**Exercise aim**
Copy out all lines in the data below containing the string "Cosa".

::::

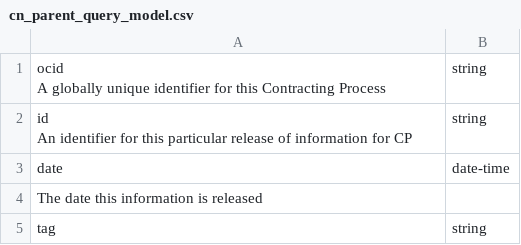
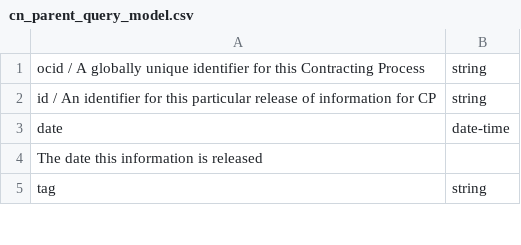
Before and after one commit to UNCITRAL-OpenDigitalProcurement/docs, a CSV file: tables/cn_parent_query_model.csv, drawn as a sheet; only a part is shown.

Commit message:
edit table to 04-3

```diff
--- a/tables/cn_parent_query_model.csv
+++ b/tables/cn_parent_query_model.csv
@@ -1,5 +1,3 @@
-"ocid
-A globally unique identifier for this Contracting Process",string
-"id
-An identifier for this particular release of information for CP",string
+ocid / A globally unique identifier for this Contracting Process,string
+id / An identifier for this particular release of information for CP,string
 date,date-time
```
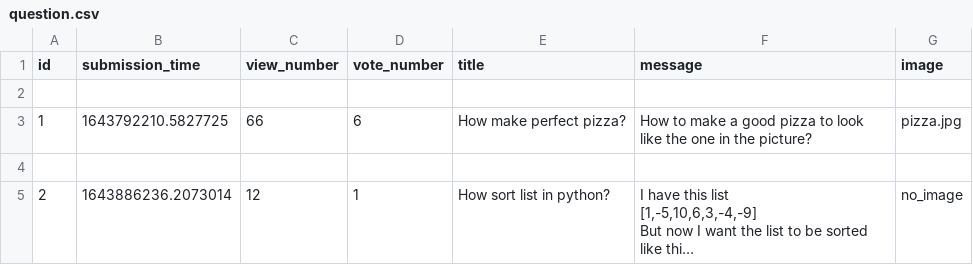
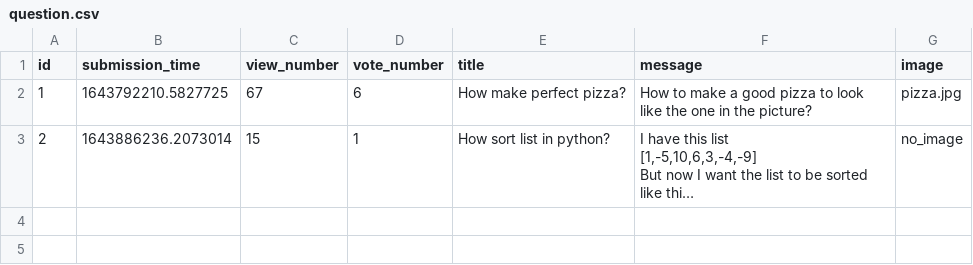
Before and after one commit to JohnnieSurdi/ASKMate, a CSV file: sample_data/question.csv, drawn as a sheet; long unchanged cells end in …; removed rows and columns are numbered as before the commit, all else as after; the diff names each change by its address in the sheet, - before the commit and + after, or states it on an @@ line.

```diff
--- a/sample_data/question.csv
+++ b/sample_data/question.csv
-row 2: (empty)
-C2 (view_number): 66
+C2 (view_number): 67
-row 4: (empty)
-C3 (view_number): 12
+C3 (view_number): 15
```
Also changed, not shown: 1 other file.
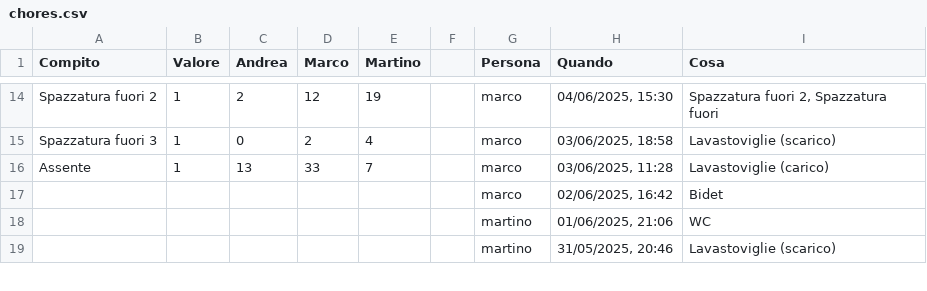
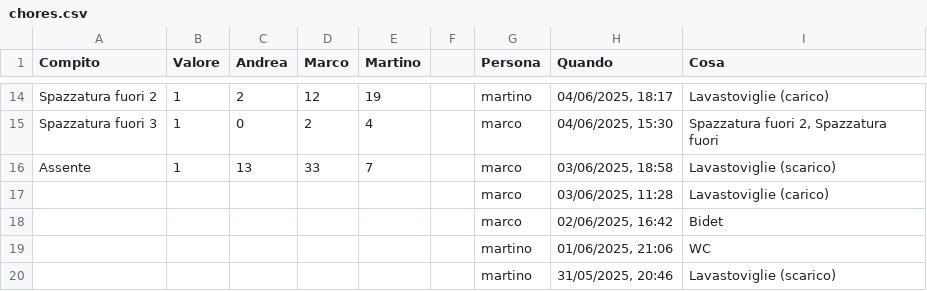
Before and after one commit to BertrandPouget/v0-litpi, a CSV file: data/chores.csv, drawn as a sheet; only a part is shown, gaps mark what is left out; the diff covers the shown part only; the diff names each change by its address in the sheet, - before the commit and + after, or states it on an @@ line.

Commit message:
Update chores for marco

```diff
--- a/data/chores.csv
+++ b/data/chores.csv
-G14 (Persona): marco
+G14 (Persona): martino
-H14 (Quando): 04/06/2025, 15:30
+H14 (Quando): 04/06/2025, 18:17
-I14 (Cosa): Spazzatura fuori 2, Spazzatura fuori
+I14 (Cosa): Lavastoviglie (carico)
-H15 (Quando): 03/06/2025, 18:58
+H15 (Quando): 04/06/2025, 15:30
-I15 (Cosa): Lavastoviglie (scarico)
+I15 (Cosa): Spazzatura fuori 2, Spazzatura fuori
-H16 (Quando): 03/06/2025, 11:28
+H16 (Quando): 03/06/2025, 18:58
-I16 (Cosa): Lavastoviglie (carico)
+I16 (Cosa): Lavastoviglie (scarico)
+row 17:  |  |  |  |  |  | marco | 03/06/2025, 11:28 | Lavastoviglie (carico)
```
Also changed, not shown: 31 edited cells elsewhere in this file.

::::

**Written answer**
-I14 (Cosa): Spazzatura fuori 2, Spazzatura fuori
+I14 (Cosa): Lavastoviglie (carico)
-I15 (Cosa): Lavastoviglie (scarico)
+I15 (Cosa): Spazzatura fuori 2, Spazzatura fuori
-I16 (Cosa): Lavastoviglie (carico)
+I16 (Cosa): Lavastoviglie (scarico)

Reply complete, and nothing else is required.